====== Input data

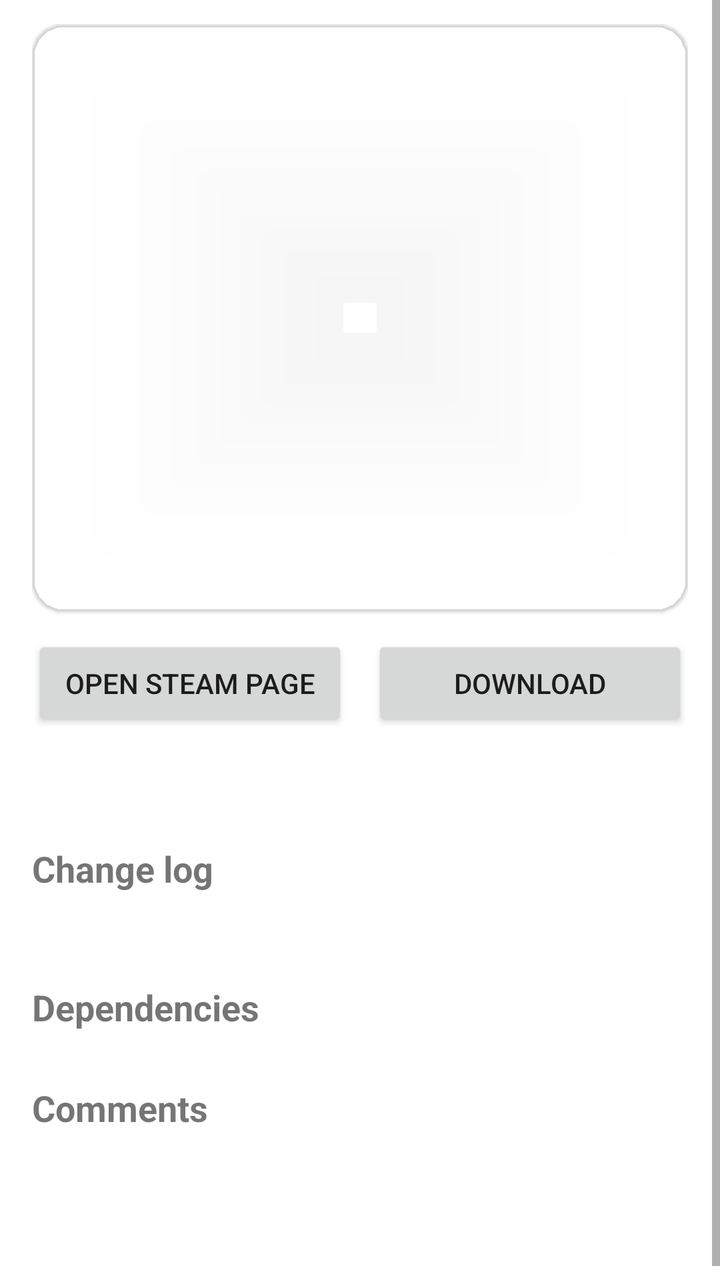
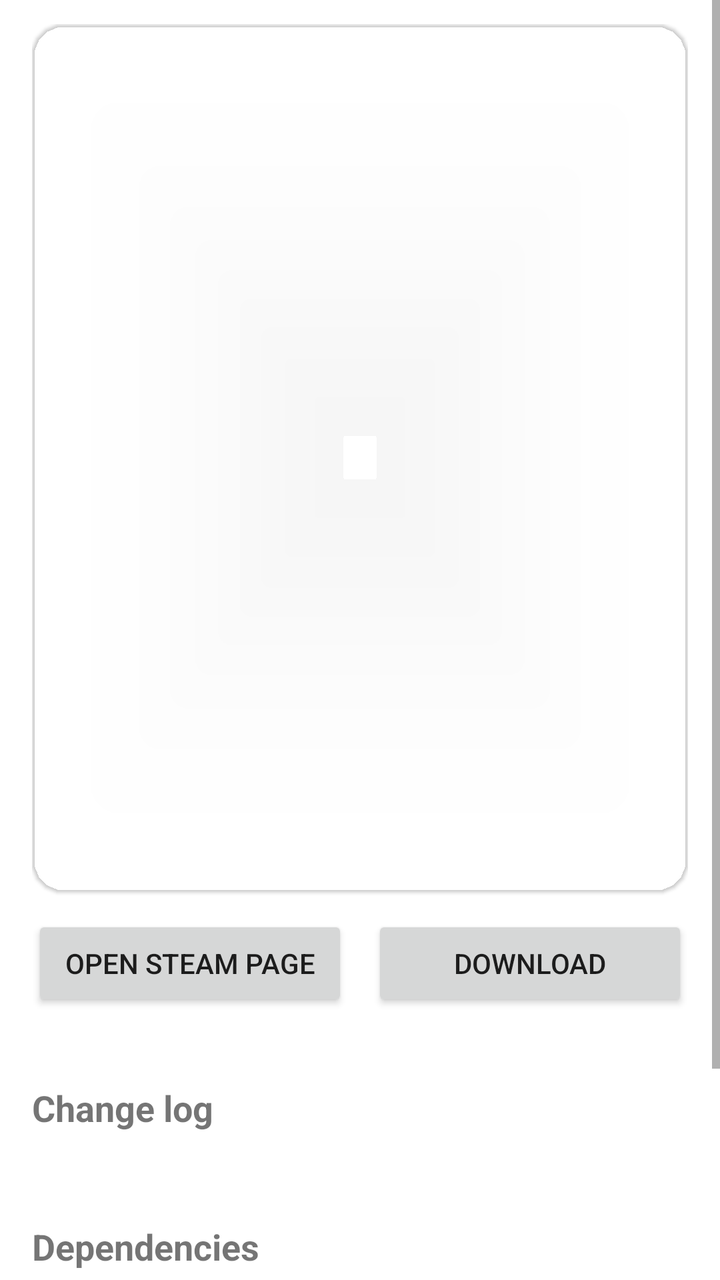

Two renders of the same Android screen: before a commit and after it. Below are the layout's source before the change and the commit's diff.
<!-- AndroidManifest.xml: application theme AppTheme -->
<!-- res/layout/fragment_workshop_detail.xml -->
<?xml version="1.0" encoding="utf-8"?>
<ScrollView xmlns:android="http://schemas.android.com/apk/res/android"
    android:layout_width="match_parent"
    android:layout_height="match_parent"
    android:background="?attr/colorSurface"
    android:fillViewport="true">

    <LinearLayout
        android:layout_width="match_parent"
        android:layout_height="wrap_content"
        android:orientation="vertical"
        android:paddingStart="16dp"
        android:paddingTop="12dp"
        android:paddingEnd="16dp"
        android:paddingBottom="24dp">

        <com.google.android.material.card.MaterialCardView
            android:layout_width="match_parent"
            android:layout_height="wrap_content"
            app:cardBackgroundColor="?attr/colorSurfaceContainerHigh"
            app:cardCornerRadius="16dp"
            xmlns:app="http://schemas.android.com/apk/res-auto">

            <LinearLayout
                android:layout_width="match_parent"
                android:layout_height="wrap_content"
                android:orientation="vertical"
                android:padding="12dp">

                <ImageView
                    android:id="@+id/workshop_detail_image"
                    android:layout_width="match_parent"
                    android:layout_height="wrap_content"
                    android:adjustViewBounds="true"
                    android:background="?attr/colorSurfaceContainerHighest"
                    android:contentDescription="@string/workshop_cover"
                    android:maxHeight="320dp"
                    android:minHeight="160dp"
                    android:scaleType="fitCenter" />

                <TextView
                    android:id="@+id/workshop_detail_title"
                    android:layout_width="match_parent"
                    android:layout_height="wrap_content"
                    android:layout_marginTop="12dp"
                    android:textSize="22sp"
                    android:textStyle="bold" />

                <TextView
                    android:id="@+id/workshop_detail_author"
                    android:layout_width="match_parent"
                    android:layout_height="wrap_content"
                    android:layout_marginTop="4dp" />

                <TextView
                    android:id="@+id/workshop_detail_meta"
                    android:layout_width="match_parent"
                    android:layout_height="wrap_content"
                    android:layout_marginTop="2dp"
                    android:textSize="12sp" />

                <TextView
                    android:id="@+id/workshop_detail_tags"
                    android:layout_width="match_parent"
                    android:layout_height="wrap_content"
                    android:layout_marginTop="8dp"
                    android:textStyle="italic" />
            </LinearLayout>
        </com.google.android.material.card.MaterialCardView>

        <LinearLayout
            android:layout_width="match_parent"
            android:layout_height="wrap_content"
            android:layout_marginTop="12dp"
            android:orientation="horizontal">

            <Button
                android:id="@+id/workshop_detail_open_steam"
                android:layout_width="0dp"
                android:layout_height="wrap_content"
                android:layout_marginEnd="6dp"
                android:layout_weight="1"
                android:text="@string/workshop_open_steam" />

            <Button
                android:id="@+id/workshop_detail_download"
                android:layout_width="0dp"
                android:layout_height="wrap_content"
                android:layout_marginStart="6dp"
                android:layout_weight="1"
                android:text="@string/workshop_download" />
        </LinearLayout>

        <Button
            android:id="@+id/workshop_detail_download_dependencies"
            android:layout_width="match_parent"
            android:layout_height="wrap_content"
            android:layout_marginTop="4dp"
            android:text="@string/workshop_download_dependencies"
            android:visibility="gone" />

        <TextView
            android:id="@+id/workshop_detail_description"
            android:layout_width="match_parent"
            android:layout_height="wrap_content"
            android:layout_marginTop="16dp"
            android:lineSpacingExtra="4dp"
            android:textSize="15sp" />

        <TextView
            android:id="@+id/workshop_detail_changes_title"
            android:layout_width="match_parent"
            android:layout_height="wrap_content"
            android:layout_marginTop="20dp"
            android:text="@string/workshop_change_notes"
            android:textSize="18sp"
            android:textStyle="bold" />

        <TextView
            android:id="@+id/workshop_detail_changes"
            android:layout_width="match_parent"
            android:layout_height="wrap_content"
            android:layout_marginTop="6dp"
            android:lineSpacingExtra="4dp" />

        <TextView
            android:id="@+id/workshop_detail_dependencies_title"
            android:layout_width="match_parent"
            android:layout_height="wrap_content"
            android:layout_marginTop="20dp"
            android:text="@string/workshop_dependencies"
            android:textSize="18sp"
            android:textStyle="bold" />

        <LinearLayout
            android:id="@+id/workshop_detail_dependencies"
            android:layout_width="match_parent"
            android:layout_height="wrap_content"
            android:layout_marginTop="6dp"
            android:orientation="vertical" />

        <TextView
            android:id="@+id/workshop_detail_comments_title"
            android:layout_width="match_parent"
            android:layout_height="wrap_content"
            android:layout_marginTop="20dp"
            android:text="@string/workshop_comments"
            android:textSize="18sp"
            android:textStyle="bold" />

        <LinearLayout
            android:id="@+id/workshop_detail_comments"
            android:layout_width="match_parent"
            android:layout_height="wrap_content"
            android:layout_marginTop="6dp"
            android:orientation="vertical" />

        <TextView
            android:id="@+id/workshop_detail_status"
            android:layout_width="match_parent"
            android:layout_height="wrap_content"
            android:layout_marginTop="16dp"
            android:padding="8dp" />
    </LinearLayout>
</ScrollView>
<!-- resources referenced by this layout -->
<resources>
  <string name="workshop_change_notes">Change log</string>
  <string name="workshop_comments">Comments</string>
  <string name="workshop_cover">Workshop cover</string>
  <string name="workshop_dependencies">Dependencies</string>
  <string name="workshop_download">Download</string>
  <string name="workshop_download_dependencies">Download dependencies</string>
  <string name="workshop_open_steam">Open Steam page</string>
</resources>

<!-- the commit's change to res/layout/fragment_workshop_detail.xml (unified diff, before → after) -->
@@ -27,16 +27,22 @@
                 android:orientation="vertical"
                 android:padding="12dp">
 
-                <ImageView
+                <androidx.recyclerview.widget.RecyclerView
                     android:id="@+id/workshop_detail_image"
                     android:layout_width="match_parent"
+                    android:layout_height="300dp"
+                    android:background="?attr/colorSurfaceContainerHighest"
+                    android:clipToPadding="false"
+                    android:overScrollMode="never" />
+
+                <TextView
+                    android:id="@+id/workshop_detail_image_page"
+                    android:layout_width="match_parent"
                     android:layout_height="wrap_content"
-                    android:adjustViewBounds="true"
-                    android:background="?attr/colorSurfaceContainerHighest"
-                    android:contentDescription="@string/workshop_cover"
-                    android:maxHeight="320dp"
-                    android:minHeight="160dp"
-                    android:scaleType="fitCenter" />
+                    android:layout_marginTop="4dp"
+                    android:gravity="center"
+                    android:textSize="12sp"
+                    android:visibility="gone" />
 
                 <TextView
                     android:id="@+id/workshop_detail_title"
@@ -99,13 +105,12 @@
             android:text="@string/workshop_download_dependencies"
             android:visibility="gone" />
 
-        <TextView
+        <LinearLayout
             android:id="@+id/workshop_detail_description"
             android:layout_width="match_parent"
             android:layout_height="wrap_content"
             android:layout_marginTop="16dp"
-            android:lineSpacingExtra="4dp"
-            android:textSize="15sp" />
+            android:orientation="vertical" />
 
         <TextView
             android:id="@+id/workshop_detail_changes_title"
<!-- resource entries referenced after the edit -->
@@ -2,7 +2,6 @@
 <resources>
   <string name="workshop_change_notes">Change log</string>
   <string name="workshop_comments">Comments</string>
-  <string name="workshop_cover">Workshop cover</string>
   <string name="workshop_dependencies">Dependencies</string>
   <string name="workshop_download">Download</string>
   <string name="workshop_download_dependencies">Download dependencies</string>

============

Exact copies of the entries above are needed, with every picture removed.

Written answer
Two renders of the same Android screen: before a commit and after it. Below are the layout's source before the change and the commit's diff.
<!-- AndroidManifest.xml: application theme AppTheme -->
<!-- res/layout/fragment_workshop_detail.xml -->
<?xml version="1.0" encoding="utf-8"?>
<ScrollView xmlns:android="http://schemas.android.com/apk/res/android"
    android:layout_width="match_parent"
    android:layout_height="match_parent"
    android:background="?attr/colorSurface"
    android:fillViewport="true">

    <LinearLayout
        android:layout_width="match_parent"
        android:layout_height="wrap_content"
        android:orientation="vertical"
        android:paddingStart="16dp"
        android:paddingTop="12dp"
        android:paddingEnd="16dp"
        android:paddingBottom="24dp">

        <com.google.android.material.card.MaterialCardView
            android:layout_width="match_parent"
            android:layout_height="wrap_content"
            app:cardBackgroundColor="?attr/colorSurfaceContainerHigh"
            app:cardCornerRadius="16dp"
            xmlns:app="http://schemas.android.com/apk/res-auto">

            <LinearLayout
                android:layout_width="match_parent"
                android:layout_height="wrap_content"
                android:orientation="vertical"
                android:padding="12dp">

                <ImageView
                    android:id="@+id/workshop_detail_image"
                    android:layout_width="match_parent"
                    android:layout_height="wrap_content"
                    android:adjustViewBounds="true"
                    android:background="?attr/colorSurfaceContainerHighest"
                    android:contentDescription="@string/workshop_cover"
                    android:maxHeight="320dp"
                    android:minHeight="160dp"
                    android:scaleType="fitCenter" />

                <TextView
                    android:id="@+id/workshop_detail_title"
                    android:layout_width="match_parent"
                    android:layout_height="wrap_content"
                    android:layout_marginTop="12dp"
                    android:textSize="22sp"
                    android:textStyle="bold" />

                <TextView
                    android:id="@+id/workshop_detail_author"
                    android:layout_width="match_parent"
                    android:layout_height="wrap_content"
                    android:layout_marginTop="4dp" />

                <TextView
                    android:id="@+id/workshop_detail_meta"
                    android:layout_width="match_parent"
                    android:layout_height="wrap_content"
                    android:layout_marginTop="2dp"
                    android:textSize="12sp" />

                <TextView
                    android:id="@+id/workshop_detail_tags"
                    android:layout_width="match_parent"
                    android:layout_height="wrap_content"
                    android:layout_marginTop="8dp"
                    android:textStyle="italic" />
            </LinearLayout>
        </com.google.android.material.card.MaterialCardView>

        <LinearLayout
            android:layout_width="match_parent"
            android:layout_height="wrap_content"
            android:layout_marginTop="12dp"
            android:orientation="horizontal">

            <Button
                android:id="@+id/workshop_detail_open_steam"
                android:layout_width="0dp"
                android:layout_height="wrap_content"
                android:layout_marginEnd="6dp"
                android:layout_weight="1"
                android:text="@string/workshop_open_steam" />

            <Button
                android:id="@+id/workshop_detail_download"
                android:layout_width="0dp"
                android:layout_height="wrap_content"
                android:layout_marginStart="6dp"
                android:layout_weight="1"
                android:text="@string/workshop_download" />
        </LinearLayout>

        <Button
            android:id="@+id/workshop_detail_download_dependencies"
            android:layout_width="match_parent"
            android:layout_height="wrap_content"
            android:layout_marginTop="4dp"
            android:text="@string/workshop_download_dependencies"
            android:visibility="gone" />

        <TextView
            android:id="@+id/workshop_detail_description"
            android:layout_width="match_parent"
            android:layout_height="wrap_content"
            android:layout_marginTop="16dp"
            android:lineSpacingExtra="4dp"
            android:textSize="15sp" />

        <TextView
            android:id="@+id/workshop_detail_changes_title"
            android:layout_width="match_parent"
            android:layout_height="wrap_content"
            android:layout_marginTop="20dp"
            android:text="@string/workshop_change_notes"
            android:textSize="18sp"
            android:textStyle="bold" />

        <TextView
            android:id="@+id/workshop_detail_changes"
            android:layout_width="match_parent"
            android:layout_height="wrap_content"
            android:layout_marginTop="6dp"
            android:lineSpacingExtra="4dp" />

        <TextView
            android:id="@+id/workshop_detail_dependencies_title"
            android:layout_width="match_parent"
            android:layout_height="wrap_content"
            android:layout_marginTop="20dp"
            android:text="@string/workshop_dependencies"
            android:textSize="18sp"
            android:textStyle="bold" />

        <LinearLayout
            android:id="@+id/workshop_detail_dependencies"
            android:layout_width="match_parent"
            android:layout_height="wrap_content"
            android:layout_marginTop="6dp"
            android:orientation="vertical" />

        <TextView
            android:id="@+id/workshop_detail_comments_title"
            android:layout_width="match_parent"
            android:layout_height="wrap_content"
            android:layout_marginTop="20dp"
            android:text="@string/workshop_comments"
            android:textSize="18sp"
            android:textStyle="bold" />

        <LinearLayout
            android:id="@+id/workshop_detail_comments"
            android:layout_width="match_parent"
            android:layout_height="wrap_content"
            android:layout_marginTop="6dp"
            android:orientation="vertical" />

        <TextView
            android:id="@+id/workshop_detail_status"
            android:layout_width="match_parent"
            android:layout_height="wrap_content"
            android:layout_marginTop="16dp"
            android:padding="8dp" />
    </LinearLayout>
</ScrollView>
<!-- resources referenced by this layout -->
<resources>
  <string name="workshop_change_notes">Change log</string>
  <string name="workshop_comments">Comments</string>
  <string name="workshop_cover">Workshop cover</string>
  <string name="workshop_dependencies">Dependencies</string>
  <string name="workshop_download">Download</string>
  <string name="workshop_download_dependencies">Download dependencies</string>
  <string name="workshop_open_steam">Open Steam page</string>
</resources>

<!-- the commit's change to res/layout/fragment_workshop_detail.xml (unified diff, before → after) -->
@@ -27,16 +27,22 @@
                 android:orientation="vertical"
                 android:padding="12dp">
 
-                <ImageView
+                <androidx.recyclerview.widget.RecyclerView
                     android:id="@+id/workshop_detail_image"
                     android:layout_width="match_parent"
+                    android:layout_height="300dp"
+                    android:background="?attr/colorSurfaceContainerHighest"
+                    android:clipToPadding="false"
+                    android:overScrollMode="never" />
+
+                <TextView
+                    android:id="@+id/workshop_detail_image_page"
+                    android:layout_width="match_parent"
                     android:layout_height="wrap_content"
-                    android:adjustViewBounds="true"
-                    android:background="?attr/colorSurfaceContainerHighest"
-                    android:contentDescription="@string/workshop_cover"
-                    android:maxHeight="320dp"
-                    android:minHeight="160dp"
-                    android:scaleType="fitCenter" />
+                    android:layout_marginTop="4dp"
+                    android:gravity="center"
+                    android:textSize="12sp"
+                    android:visibility="gone" />
 
                 <TextView
                     android:id="@+id/workshop_detail_title"
@@ -99,13 +105,12 @@
             android:text="@string/workshop_download_dependencies"
             android:visibility="gone" />
 
-        <TextView
+        <LinearLayout
             android:id="@+id/workshop_detail_description"
             android:layout_width="match_parent"
             android:layout_height="wrap_content"
             android:layout_marginTop="16dp"
-            android:lineSpacingExtra="4dp"
-            android:textSize="15sp" />
+            android:orientation="vertical" />
 
         <TextView
             android:id="@+id/workshop_detail_changes_title"
<!-- resource entries referenced after the edit -->
@@ -2,7 +2,6 @@
 <resources>
   <string name="workshop_change_notes">Change log</string>
   <string name="workshop_comments">Comments</string>
-  <string name="workshop_cover">Workshop cover</string>
   <string name="workshop_dependencies">Dependencies</string>
   <string name="workshop_download">Download</string>
   <string name="workshop_download_dependencies">Download dependencies</string>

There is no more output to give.